What I really want is basically to shift the decimal places to the left as I am dividing by 100. ( converting % value to a regular value by dividing 100).
In some cases it displays too much precise value and in some cases does the expected.

"Any fool can write code that a computer can understand.
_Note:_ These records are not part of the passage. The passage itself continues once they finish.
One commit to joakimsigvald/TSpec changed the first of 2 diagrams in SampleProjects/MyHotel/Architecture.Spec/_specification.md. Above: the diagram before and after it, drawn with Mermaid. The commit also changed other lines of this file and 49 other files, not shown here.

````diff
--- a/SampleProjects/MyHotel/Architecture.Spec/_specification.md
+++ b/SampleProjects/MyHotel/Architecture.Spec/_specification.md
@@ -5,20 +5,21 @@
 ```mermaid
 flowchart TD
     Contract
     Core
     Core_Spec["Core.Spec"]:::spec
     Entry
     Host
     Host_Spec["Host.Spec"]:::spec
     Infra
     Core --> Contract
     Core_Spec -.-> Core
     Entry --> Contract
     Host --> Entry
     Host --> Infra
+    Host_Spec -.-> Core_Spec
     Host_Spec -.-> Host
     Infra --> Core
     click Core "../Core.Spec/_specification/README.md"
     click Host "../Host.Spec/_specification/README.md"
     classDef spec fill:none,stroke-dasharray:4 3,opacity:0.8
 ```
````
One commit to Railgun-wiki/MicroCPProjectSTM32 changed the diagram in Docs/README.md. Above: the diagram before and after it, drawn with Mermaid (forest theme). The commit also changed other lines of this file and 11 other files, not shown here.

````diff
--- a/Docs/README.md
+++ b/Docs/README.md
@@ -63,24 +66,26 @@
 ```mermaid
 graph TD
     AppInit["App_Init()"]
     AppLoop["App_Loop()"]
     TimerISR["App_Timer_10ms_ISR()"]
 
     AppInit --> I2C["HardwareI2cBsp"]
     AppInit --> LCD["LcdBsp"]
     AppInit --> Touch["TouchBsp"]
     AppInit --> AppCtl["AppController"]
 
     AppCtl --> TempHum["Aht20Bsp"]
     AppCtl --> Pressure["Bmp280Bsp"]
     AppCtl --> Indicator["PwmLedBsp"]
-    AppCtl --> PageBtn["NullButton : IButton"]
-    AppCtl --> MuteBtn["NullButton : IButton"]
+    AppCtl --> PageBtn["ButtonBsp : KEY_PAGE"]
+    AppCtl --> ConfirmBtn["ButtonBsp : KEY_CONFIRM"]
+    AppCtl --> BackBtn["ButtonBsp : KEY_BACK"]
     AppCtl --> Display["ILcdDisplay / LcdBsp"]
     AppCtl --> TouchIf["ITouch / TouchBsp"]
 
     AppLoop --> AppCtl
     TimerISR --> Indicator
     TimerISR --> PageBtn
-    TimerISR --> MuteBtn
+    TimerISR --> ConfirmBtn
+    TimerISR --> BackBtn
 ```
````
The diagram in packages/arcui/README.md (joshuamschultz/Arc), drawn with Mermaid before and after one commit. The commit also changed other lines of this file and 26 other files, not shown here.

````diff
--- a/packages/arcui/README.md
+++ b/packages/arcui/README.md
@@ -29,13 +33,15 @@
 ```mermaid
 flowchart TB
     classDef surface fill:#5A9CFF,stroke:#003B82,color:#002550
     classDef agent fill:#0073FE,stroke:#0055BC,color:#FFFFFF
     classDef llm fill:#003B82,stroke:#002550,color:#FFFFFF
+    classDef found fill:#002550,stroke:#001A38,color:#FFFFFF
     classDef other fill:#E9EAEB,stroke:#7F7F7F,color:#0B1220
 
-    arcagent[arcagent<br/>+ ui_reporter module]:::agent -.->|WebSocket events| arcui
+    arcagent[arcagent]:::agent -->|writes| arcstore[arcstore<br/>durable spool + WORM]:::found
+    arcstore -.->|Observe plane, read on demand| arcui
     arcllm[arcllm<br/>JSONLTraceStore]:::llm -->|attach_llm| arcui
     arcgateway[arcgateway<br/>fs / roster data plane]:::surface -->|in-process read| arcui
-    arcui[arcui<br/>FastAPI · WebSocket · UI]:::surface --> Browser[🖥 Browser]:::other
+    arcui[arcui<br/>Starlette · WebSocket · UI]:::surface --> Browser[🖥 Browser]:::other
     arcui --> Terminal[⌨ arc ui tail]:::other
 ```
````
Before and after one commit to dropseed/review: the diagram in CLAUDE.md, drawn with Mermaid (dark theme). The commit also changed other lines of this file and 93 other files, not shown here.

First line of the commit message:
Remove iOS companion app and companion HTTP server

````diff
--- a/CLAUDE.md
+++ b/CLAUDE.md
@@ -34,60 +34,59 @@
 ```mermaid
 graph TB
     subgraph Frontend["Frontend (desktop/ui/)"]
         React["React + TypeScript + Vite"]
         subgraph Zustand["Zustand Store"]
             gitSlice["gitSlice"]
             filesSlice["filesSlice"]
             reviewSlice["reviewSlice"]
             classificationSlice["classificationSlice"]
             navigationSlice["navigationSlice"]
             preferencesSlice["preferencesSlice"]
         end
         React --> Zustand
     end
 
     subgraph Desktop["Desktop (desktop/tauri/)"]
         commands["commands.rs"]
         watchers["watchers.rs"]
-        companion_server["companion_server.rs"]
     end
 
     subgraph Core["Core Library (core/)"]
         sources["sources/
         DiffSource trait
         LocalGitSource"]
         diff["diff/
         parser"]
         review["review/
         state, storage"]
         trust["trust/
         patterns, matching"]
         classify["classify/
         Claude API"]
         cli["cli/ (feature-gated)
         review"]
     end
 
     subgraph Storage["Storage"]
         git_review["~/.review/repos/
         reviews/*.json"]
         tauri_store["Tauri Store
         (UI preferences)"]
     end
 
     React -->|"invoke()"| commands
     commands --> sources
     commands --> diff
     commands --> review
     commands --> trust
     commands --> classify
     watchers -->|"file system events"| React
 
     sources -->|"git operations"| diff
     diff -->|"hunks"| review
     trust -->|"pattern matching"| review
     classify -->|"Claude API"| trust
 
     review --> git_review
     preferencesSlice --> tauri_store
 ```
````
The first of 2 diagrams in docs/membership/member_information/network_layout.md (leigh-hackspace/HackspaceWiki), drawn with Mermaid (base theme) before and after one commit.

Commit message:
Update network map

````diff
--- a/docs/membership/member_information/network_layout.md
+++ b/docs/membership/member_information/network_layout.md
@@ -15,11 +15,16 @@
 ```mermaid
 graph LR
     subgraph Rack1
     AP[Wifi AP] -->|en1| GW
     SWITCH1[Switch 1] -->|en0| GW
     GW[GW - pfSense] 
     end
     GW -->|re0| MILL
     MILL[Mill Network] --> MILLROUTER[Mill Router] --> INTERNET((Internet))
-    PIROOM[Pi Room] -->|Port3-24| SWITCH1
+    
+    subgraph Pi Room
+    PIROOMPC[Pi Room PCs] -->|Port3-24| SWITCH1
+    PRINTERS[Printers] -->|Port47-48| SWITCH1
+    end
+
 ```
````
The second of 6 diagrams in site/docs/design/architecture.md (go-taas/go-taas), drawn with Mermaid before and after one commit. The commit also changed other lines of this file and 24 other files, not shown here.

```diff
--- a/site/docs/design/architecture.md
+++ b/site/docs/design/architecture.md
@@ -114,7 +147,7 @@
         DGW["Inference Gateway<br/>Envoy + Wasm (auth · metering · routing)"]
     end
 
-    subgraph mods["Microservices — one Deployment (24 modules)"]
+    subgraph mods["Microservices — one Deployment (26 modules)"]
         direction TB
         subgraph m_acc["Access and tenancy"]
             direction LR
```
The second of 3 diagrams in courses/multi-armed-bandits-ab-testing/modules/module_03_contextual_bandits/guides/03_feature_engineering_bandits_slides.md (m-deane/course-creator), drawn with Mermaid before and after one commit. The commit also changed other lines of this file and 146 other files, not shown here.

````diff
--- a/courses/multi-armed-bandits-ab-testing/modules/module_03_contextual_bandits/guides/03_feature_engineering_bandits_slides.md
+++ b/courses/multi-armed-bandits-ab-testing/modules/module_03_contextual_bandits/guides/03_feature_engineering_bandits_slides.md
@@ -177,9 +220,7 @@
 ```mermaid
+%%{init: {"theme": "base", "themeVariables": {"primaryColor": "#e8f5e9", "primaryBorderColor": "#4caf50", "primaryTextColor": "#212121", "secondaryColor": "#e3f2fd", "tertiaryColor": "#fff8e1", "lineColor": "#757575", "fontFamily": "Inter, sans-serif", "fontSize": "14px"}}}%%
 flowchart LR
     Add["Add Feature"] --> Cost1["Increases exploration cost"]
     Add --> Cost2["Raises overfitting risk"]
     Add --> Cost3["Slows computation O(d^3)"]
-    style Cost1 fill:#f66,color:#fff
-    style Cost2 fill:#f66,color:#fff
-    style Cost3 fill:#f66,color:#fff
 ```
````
Good programmers write code that humans can understand." --- Martin Fowler
Please correct my English.

amit punekar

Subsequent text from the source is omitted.